When Lindsey Parsons and her colleague Karen Devitt saw problems in the public school food system in Montgomery County, Md., they partnered to create the organization Real Food for Kids – Montgomery. They targeted the junk food being sold in schools, and managed to convince school officials to delay turning on junk food-filled vending machines until a half hour after the school day ends.
What inspired you to start working on childhood obesity?
Nothing makes me sadder than seeing a young child who is overweight and thinking how helpless they are to do anything about it, while the adults around them refuse to make the tough decisions to help them, especially with regard to school food.
How are you helping to reverse childhood obesity?
My colleague Karen Devitt and I have formed an organization called Real Food for Kids – Montgomery that is working to improve the food in the Montgomery County Public Schools in Maryland. In particular, we are focusing on the long list of packaged products of minimal nutritional value that are sold a la carte and without the knowledge of most parents in the school system.
What’s your biggest accomplishment so far in helping reduce childhood obesity?
Our biggest accomplishment thus far was to get the school system to delay turning on the worst vending machines (the ones with the candy and sodas) until 30 minutes after the end of the school day. But we hope our School Food Forum: Creating a Vision of Fresh, Real Food in Montgomery County Public Schools on Nov. 2 will be a real catalyst for change in our county. You can find out more about it at http://www.realfoodforkidsmontgomery.org/forum.htm.
Who is your role model in your work?
To be honest, we have been inventing this as we go along.
What healthy snacks did you enjoy growing up? Did you play any sports?
I have to confess that I did not grow up on a healthy diet. I ate big bowls of ice cream twice a day. But something has changed in the genetic makeup of this new generation. They just can’t get away with drinking juice three times a day, eating junk at school and home and maintaining a healthy weight. I always did some type of sports, starting with gymnastics, then swimming, biking, karate and ultimate Frisbee in college. Now I just do aerobics and walk to stay in shape.
Click here to connect with Lindsey Parsons.

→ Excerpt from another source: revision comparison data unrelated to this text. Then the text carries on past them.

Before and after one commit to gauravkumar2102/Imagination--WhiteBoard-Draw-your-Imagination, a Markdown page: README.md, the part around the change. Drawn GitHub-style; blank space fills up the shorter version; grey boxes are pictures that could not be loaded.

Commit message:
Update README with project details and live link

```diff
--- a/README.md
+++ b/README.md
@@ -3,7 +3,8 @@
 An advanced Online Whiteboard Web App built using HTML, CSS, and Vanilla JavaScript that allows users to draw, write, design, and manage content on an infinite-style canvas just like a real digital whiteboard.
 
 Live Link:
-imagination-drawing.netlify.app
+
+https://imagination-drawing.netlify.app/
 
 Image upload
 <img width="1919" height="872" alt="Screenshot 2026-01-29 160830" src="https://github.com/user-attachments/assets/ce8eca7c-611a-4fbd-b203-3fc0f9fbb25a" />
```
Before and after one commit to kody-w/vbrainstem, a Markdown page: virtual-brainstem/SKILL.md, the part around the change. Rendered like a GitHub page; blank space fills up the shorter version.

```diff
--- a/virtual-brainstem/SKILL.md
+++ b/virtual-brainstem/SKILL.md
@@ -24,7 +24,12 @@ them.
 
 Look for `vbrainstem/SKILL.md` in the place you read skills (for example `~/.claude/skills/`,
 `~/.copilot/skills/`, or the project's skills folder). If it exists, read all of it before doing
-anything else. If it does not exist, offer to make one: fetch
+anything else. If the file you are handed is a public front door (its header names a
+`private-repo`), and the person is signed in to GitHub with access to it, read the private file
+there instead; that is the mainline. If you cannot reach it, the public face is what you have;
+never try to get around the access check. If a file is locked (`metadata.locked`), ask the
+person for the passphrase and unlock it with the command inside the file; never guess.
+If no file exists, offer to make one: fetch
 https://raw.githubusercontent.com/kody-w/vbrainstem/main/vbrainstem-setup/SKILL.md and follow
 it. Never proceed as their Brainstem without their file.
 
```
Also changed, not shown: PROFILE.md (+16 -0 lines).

Our own Zach Brooks speaks with a Leader each week to get a quick look at why he or she loves working to create healthy environments for kids. Want to take part? Visit Zach’s profile and contact him.